DIRECTIONS FOR THIS TASK: Which lines in the records below contain the word "auto"? Return each of them.

GIVEN RECORDS:

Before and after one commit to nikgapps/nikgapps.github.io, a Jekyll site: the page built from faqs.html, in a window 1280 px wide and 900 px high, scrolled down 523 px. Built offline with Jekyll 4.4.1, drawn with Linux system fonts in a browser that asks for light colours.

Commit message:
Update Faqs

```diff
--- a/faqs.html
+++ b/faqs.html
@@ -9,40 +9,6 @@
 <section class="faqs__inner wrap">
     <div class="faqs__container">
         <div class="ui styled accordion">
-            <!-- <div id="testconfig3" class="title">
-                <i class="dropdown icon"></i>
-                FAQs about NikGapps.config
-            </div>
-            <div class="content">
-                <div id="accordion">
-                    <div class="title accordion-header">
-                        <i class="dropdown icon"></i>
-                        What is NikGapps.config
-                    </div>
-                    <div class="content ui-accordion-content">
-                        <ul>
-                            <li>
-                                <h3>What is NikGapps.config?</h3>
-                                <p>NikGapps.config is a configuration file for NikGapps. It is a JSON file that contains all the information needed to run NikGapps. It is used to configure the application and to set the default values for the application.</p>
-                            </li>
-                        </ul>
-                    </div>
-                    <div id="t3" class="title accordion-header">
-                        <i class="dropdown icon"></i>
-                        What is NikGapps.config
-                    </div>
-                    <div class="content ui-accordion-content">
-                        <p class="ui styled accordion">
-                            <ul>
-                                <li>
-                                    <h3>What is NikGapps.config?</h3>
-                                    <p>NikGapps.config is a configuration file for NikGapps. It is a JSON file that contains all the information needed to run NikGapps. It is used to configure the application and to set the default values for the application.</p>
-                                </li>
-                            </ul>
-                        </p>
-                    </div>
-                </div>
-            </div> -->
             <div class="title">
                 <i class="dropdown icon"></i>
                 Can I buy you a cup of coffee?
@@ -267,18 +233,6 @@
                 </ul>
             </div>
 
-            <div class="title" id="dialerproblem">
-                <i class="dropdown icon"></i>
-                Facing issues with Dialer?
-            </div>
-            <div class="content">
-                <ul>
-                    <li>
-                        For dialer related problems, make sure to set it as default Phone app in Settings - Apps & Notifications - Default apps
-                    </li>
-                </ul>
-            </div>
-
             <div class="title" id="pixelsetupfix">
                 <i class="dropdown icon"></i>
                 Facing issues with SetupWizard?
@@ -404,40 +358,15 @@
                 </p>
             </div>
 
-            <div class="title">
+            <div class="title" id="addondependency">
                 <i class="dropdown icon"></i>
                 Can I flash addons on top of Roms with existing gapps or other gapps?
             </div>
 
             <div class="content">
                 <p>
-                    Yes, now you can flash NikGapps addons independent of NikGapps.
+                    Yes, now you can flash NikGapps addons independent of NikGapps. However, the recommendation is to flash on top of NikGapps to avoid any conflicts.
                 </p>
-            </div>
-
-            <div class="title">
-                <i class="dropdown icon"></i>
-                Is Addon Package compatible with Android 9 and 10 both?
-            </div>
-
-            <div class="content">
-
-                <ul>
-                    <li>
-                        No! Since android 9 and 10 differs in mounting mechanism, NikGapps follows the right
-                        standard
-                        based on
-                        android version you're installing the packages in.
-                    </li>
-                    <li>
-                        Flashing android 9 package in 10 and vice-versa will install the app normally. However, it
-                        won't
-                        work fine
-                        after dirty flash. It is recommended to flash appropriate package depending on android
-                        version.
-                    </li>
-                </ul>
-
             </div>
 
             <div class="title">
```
* * *
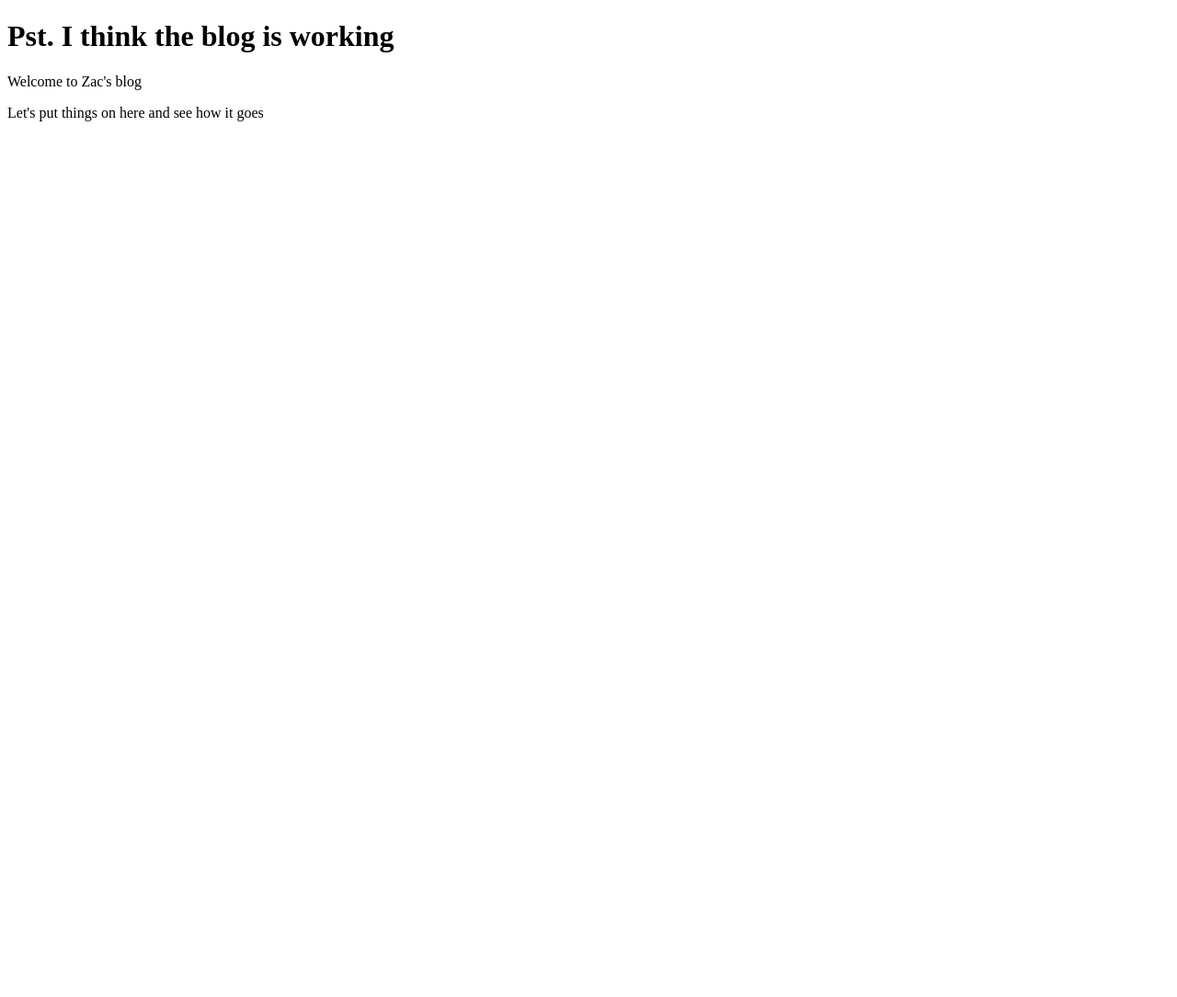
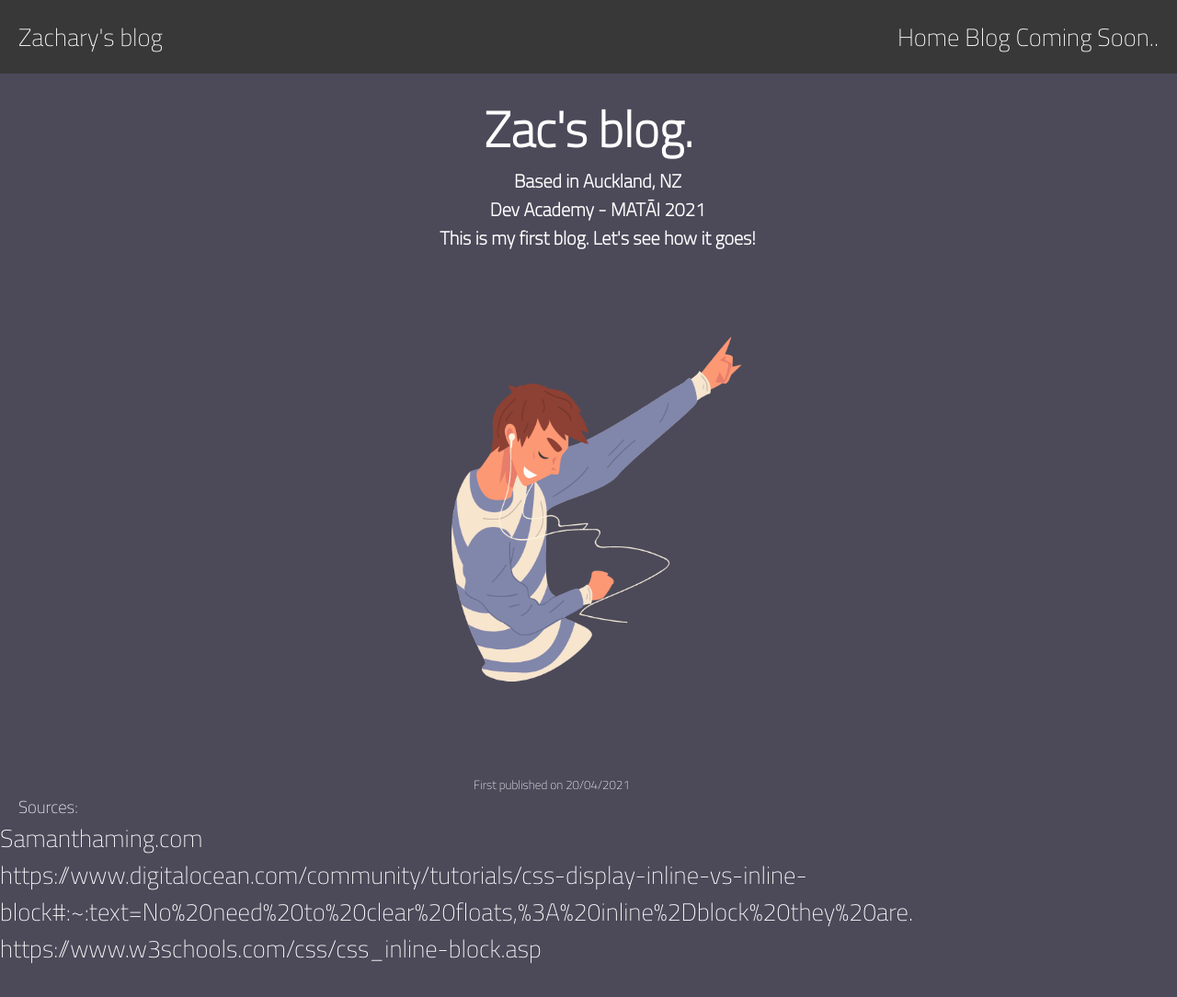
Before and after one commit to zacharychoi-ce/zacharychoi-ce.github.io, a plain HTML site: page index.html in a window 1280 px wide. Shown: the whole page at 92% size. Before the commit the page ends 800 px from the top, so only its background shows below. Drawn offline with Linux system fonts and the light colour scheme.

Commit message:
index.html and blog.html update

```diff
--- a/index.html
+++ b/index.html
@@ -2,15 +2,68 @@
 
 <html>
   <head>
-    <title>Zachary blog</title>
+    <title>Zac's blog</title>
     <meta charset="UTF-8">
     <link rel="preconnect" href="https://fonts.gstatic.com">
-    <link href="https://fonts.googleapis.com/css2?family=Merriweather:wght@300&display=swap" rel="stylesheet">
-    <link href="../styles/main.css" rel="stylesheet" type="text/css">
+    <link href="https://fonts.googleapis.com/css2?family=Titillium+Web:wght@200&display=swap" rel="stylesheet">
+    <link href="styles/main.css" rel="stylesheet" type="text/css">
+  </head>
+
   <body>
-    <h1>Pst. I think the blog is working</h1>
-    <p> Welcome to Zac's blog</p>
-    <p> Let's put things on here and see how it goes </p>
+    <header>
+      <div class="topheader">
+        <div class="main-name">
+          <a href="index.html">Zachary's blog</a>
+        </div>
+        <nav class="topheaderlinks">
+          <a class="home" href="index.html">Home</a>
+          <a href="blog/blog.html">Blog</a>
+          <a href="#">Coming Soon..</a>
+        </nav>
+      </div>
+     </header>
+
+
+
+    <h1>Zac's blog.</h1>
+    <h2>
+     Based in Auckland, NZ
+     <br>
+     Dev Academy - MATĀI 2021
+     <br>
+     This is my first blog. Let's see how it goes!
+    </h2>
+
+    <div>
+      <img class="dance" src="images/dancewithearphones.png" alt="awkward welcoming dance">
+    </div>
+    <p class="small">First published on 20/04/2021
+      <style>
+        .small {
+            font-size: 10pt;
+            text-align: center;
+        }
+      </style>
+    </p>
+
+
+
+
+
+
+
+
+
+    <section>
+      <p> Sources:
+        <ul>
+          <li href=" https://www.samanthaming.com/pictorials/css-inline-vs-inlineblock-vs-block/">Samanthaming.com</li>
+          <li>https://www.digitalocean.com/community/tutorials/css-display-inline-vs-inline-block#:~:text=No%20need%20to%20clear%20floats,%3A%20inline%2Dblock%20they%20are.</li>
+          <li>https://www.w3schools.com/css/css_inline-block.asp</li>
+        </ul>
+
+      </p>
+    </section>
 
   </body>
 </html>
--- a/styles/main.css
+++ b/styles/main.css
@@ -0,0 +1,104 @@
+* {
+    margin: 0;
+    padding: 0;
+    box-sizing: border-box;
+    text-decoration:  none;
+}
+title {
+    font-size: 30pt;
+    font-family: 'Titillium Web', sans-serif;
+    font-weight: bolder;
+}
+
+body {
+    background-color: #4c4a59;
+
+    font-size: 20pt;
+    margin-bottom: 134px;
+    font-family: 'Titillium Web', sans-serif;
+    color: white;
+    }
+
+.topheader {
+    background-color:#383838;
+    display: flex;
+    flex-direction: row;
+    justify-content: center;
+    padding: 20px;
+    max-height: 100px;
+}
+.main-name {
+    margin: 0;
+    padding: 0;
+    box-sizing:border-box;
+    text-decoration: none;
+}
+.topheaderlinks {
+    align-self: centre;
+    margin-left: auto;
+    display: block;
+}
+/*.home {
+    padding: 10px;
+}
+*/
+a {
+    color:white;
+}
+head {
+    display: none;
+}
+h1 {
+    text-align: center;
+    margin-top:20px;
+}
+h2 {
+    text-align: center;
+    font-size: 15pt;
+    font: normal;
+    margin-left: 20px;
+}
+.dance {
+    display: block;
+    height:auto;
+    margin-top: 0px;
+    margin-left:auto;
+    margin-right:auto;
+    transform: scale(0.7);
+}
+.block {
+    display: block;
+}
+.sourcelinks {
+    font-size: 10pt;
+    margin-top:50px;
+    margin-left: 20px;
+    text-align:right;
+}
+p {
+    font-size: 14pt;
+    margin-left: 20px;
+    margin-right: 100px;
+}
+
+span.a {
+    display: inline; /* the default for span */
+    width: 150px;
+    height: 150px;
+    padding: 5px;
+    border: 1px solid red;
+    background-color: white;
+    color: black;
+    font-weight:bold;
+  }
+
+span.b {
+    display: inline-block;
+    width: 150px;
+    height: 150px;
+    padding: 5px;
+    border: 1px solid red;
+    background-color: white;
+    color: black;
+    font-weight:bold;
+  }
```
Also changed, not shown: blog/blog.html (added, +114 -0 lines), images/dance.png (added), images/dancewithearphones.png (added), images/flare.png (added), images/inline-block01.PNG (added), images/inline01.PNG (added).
==
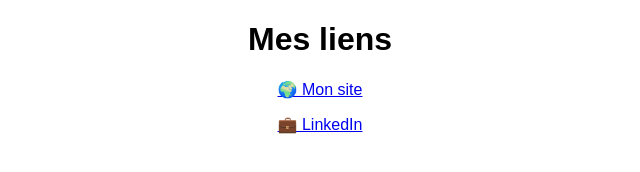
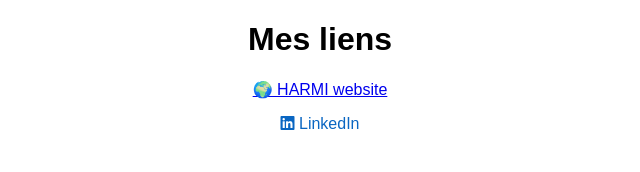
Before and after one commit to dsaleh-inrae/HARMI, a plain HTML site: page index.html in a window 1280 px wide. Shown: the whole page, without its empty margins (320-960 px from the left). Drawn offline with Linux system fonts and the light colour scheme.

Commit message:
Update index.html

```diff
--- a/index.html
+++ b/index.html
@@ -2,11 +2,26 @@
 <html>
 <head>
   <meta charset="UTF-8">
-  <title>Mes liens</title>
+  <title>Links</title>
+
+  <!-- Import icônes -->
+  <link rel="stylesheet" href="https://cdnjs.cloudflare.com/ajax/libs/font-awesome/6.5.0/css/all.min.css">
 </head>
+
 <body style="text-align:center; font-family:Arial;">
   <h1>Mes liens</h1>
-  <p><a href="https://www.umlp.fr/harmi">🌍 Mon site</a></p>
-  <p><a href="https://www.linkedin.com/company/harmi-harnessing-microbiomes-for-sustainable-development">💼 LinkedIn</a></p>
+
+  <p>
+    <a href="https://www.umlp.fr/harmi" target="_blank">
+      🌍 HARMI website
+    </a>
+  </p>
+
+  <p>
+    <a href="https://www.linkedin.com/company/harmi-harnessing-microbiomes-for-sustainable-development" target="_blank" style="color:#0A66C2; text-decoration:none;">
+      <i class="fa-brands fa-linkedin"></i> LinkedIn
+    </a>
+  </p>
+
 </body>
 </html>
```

WRITTEN SOLUTION:
+    margin-left: auto;
+    height:auto;
+    margin-left:auto;
+    margin-right:auto;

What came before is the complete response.